Juniors Dina Evans, Sharon Hagan, and Paul Pierre, and sophomores Nick Carter and Paulina Gonzalez worked with Upscale Gift Baskets, a recently established minority-owned business in Old Town Alexandria. As a brand-new venture, Upscale Gift Baskets was short on finances and resources. The students took the opportunity to test out their skills in the real world of business by creating everything from catalogues, a logo, and letterhead, to legal documents, business plans, and a web site. The students offered their services freely, and the business owner, Vanessa Goodrum, had the option to use the services as she saw fit.
“They were absolutely excellent,” says Goodrum. “This is a great help for a small business. They thought outside the box and came up with things that hadn’t occurred to me. I am very certain that I will use a lot of the material they’ve put together.”
In keeping with Casal’s business-oriented theme for Advanced Composition, students are required to compose a resume, and this group of students will have actual experience to include on theirs. “Dina’s group decided to take on a real-life project and has done a marvelous job,” says Casal. “This type of exercise is preparation for what the students will face in the workforce. As a teacher, I love watching their creativity and industry.”

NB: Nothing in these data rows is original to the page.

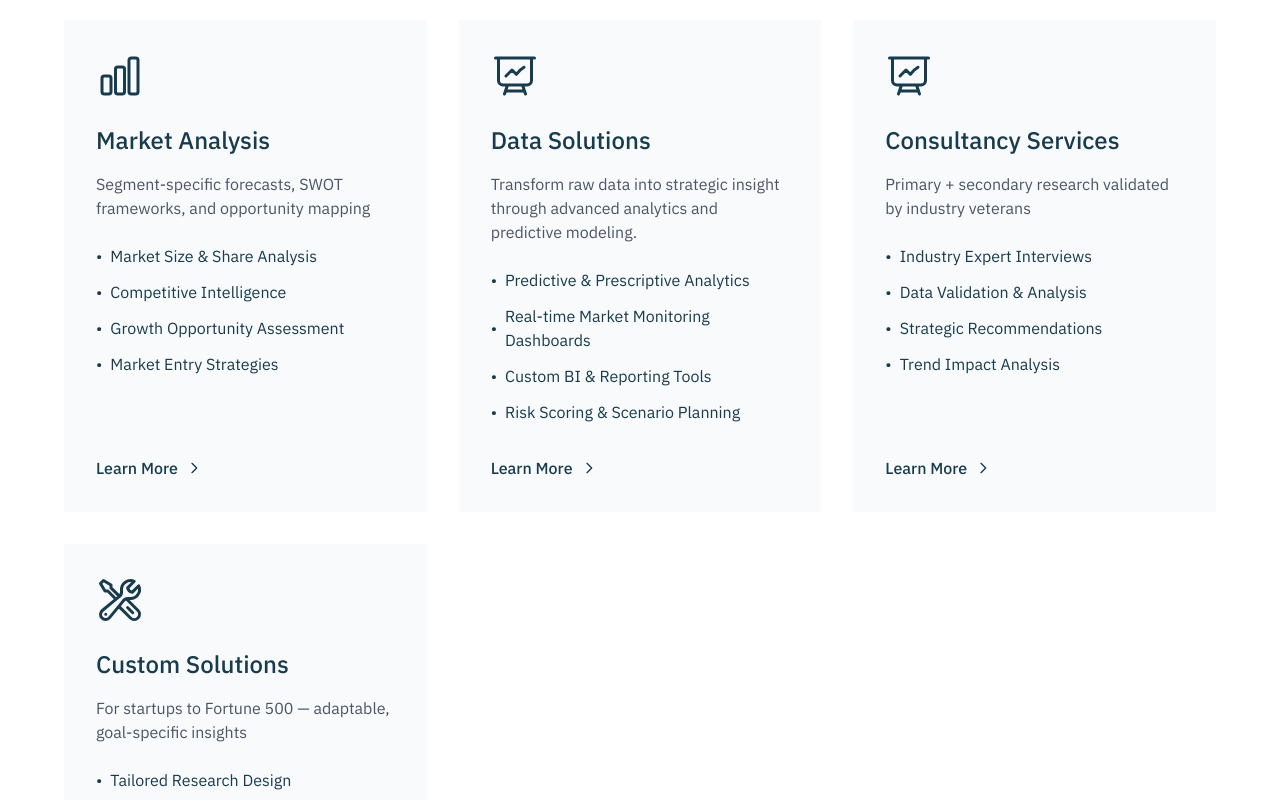
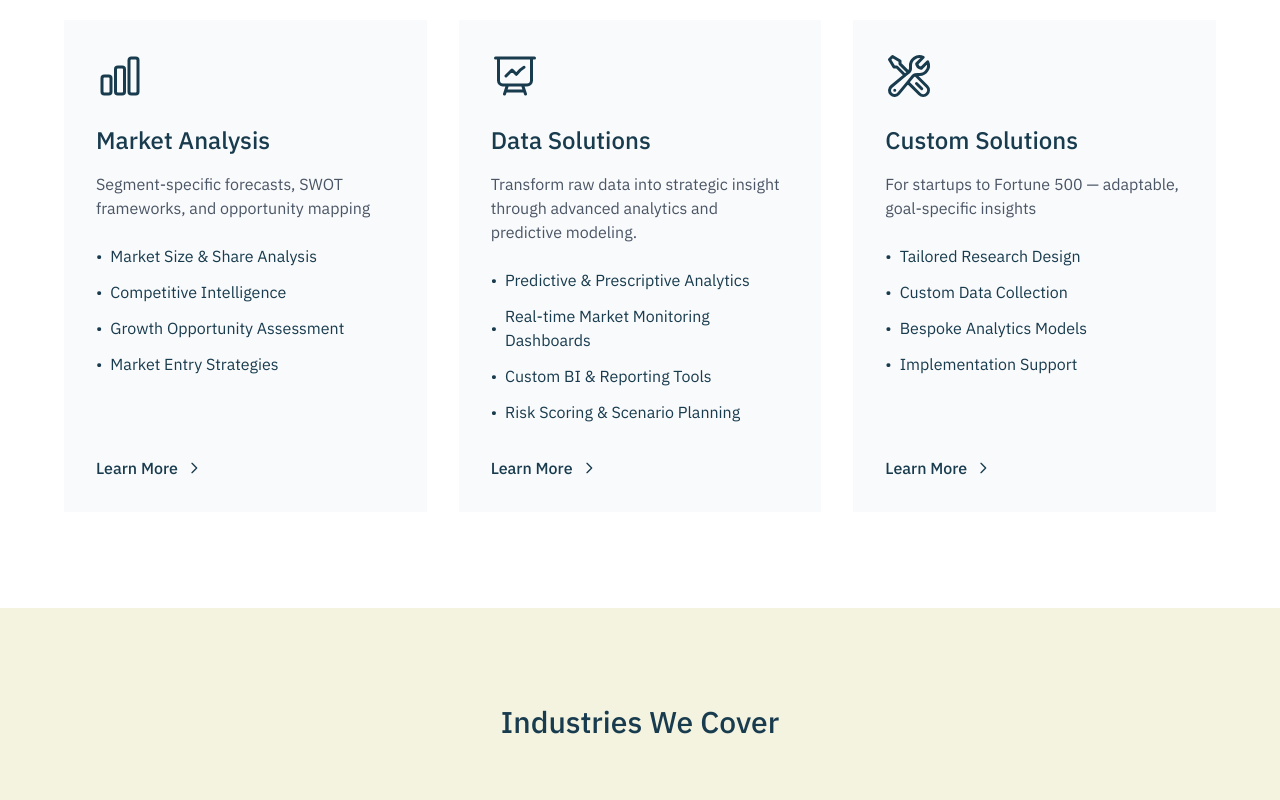
Before and after one commit to Aniket-89/DataSciencePro, a React (Vite) app: page / in a window 1280 px wide. Shown: the part 900-1700 px from the top of the page. Built offline with nearby package versions, Linux system fonts and the light colour scheme; the HTML template or start-up script is replaced by a standard one.

Commit message:
services overview-removed a card

```diff
--- a/src/components/home/ServicesOverview.tsx
+++ b/src/components/home/ServicesOverview.tsx
@@ -31,18 +31,18 @@ const services = [
     ],
     link: '/services/data-analysis'
   },
-  {
-    icon: PresentationChartLineIcon,
-    title: 'Consultancy Services',
-    description: 'Primary + secondary research validated by industry veterans',
-    deliverables: [
-      'Industry Expert Interviews',
-      'Data Validation & Analysis',
-      'Strategic Recommendations',
-      'Trend Impact Analysis'
-    ],
-    link: '/services/reports'
-  },
+  // {
+  //   icon: PresentationChartLineIcon,
+  //   title: 'Consultancy Services',
+  //   description: 'Primary + secondary research validated by industry veterans',
+  //   deliverables: [
+  //     'Industry Expert Interviews',
+  //     'Data Validation & Analysis',
+  //     'Strategic Recommendations',
+  //     'Trend Impact Analysis'
+  //   ],
+  //   link: '/services/reports'
+  // },
   {
     icon: WrenchScrewdriverIcon,
     title: 'Custom Solutions',
```
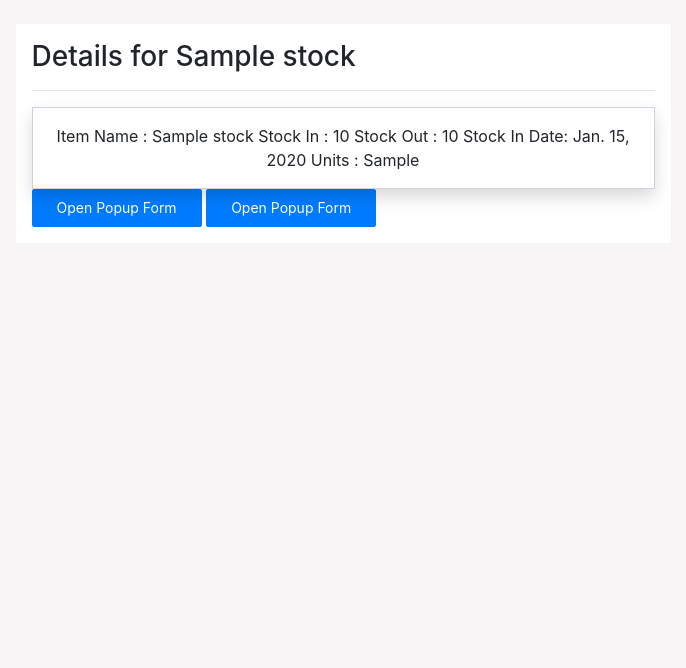
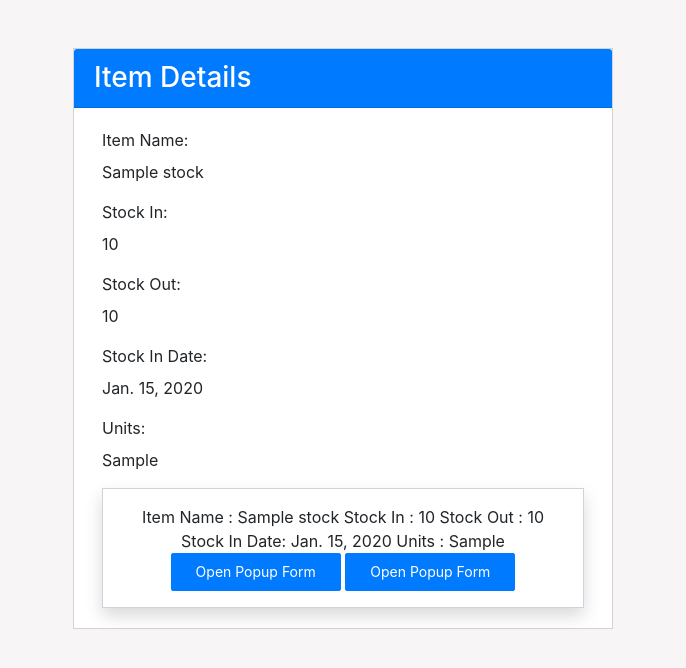
Before and after one commit to OlukaGibson/deploy, a Django app: page /details/1/ in a window 1280 px wide. Shown: the part 86-754 px from the top of the page, without its empty margins (297-983 px from the left). Run offline with Django 5.2, Linux system fonts and the light colour scheme; a user stored in the database is signed in; tables that the repository leaves empty hold one stand-in row (values such as "Sample post"); some libraries are stand-ins or nearby versions.

Commit message:
God is good

```diff
--- a/dashboard/views.py
+++ b/dashboard/views.py
@@ -173,7 +173,7 @@ def details(request,pk):
         dispenseForm = DispenseForm(request.POST, instance=item)
         if newStockForm.is_valid():
             newStockForm.save()
-            return redirect('details')
+            return redirect('products')
 
         if dispenseForm.is_valid():
             dispenseForm.save()
--- a/templates/dashboard/details.html
+++ b/templates/dashboard/details.html
@@ -1,17 +1,40 @@
 {% extends 'base.html' %}
 {% load crispy_forms_tags %}
 {% block content %}
-<div class="row my-4">
-    <div class="col-md-6 offset-md-3 p-3 bg-white">
-        <h3>Details for {{item.item_name}}</h3>
-        <hr>
+<div class="container mt-5">
+    <div class="row">
+        <div class="col-md-6 offset-md-3">
+            <div class="card">
+                <div class="card-header bg-primary text-white">
+                    <h3 class="mb-0">Item Details</h3>
+                </div>
+                <div class="card-body">
+                    <div class="form-group">
+                        <label for="item_name">Item Name:</label>
+                        <p class="form-control-static">{{item.item_name}}</p>
+                    </div>
+                    <div class="form-group">
+                        <label for="stock_in">Stock In:</label>
+                        <p class="form-control-static">{{item.stock_in}}</p>
+                    </div>
+                    <div class="form-group">
+                        <label for="stock_out">Stock Out:</label>
+                        <p class="form-control-static">{{item.stock_out}}</p>
+                    </div>
+                    <div class="form-group">
+                        <label for="stock_in_date">Stock In Date:</label>
+                        <p class="form-control-static">{{item.stock_in_date}}</p>
+                    </div>
+                    <div class="form-group">
+                        <label for="units">Units:</label>
+                        <p class="form-control-static">{{item.units}}</p>
+                    </div>
                     <div class="card my-card shadow text-center p-3">
                         Item Name : {{item.item_name}}
                         Stock In : {{item.stock_in}}
                         Stock Out : {{item.stock_out}}
                         Stock In Date: {{item.stock_in_date}}
                         Units : {{item.units}}
-        </div>
                         <div>
                             <button type="button" class="btn btn-primary" data-toggle="modal" data-target="#popupFormModal1">
                                 Open Popup Form
@@ -72,6 +95,11 @@
                                 </div>
                         </div>
                     </div>
+
+                </div>
+            </div>
+        </div>
+    </div>
 </div>
 <script>
     // JavaScript to handle the form submission inside the modal
```
Lines whose indentation alone changed are shown as unchanged.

“Working for an actual business versus a made-up organization not only provides the students with real-world business experience, it provides a greater sense of accomplishment, community support, and a job recommendation,” says Evans. Having recently returned to school after several years in the workplace, Evans knows the value of practical work experience. “The benefits do not stop there. The work we have done has offered the business owner a leg up on the competition in a tight market.”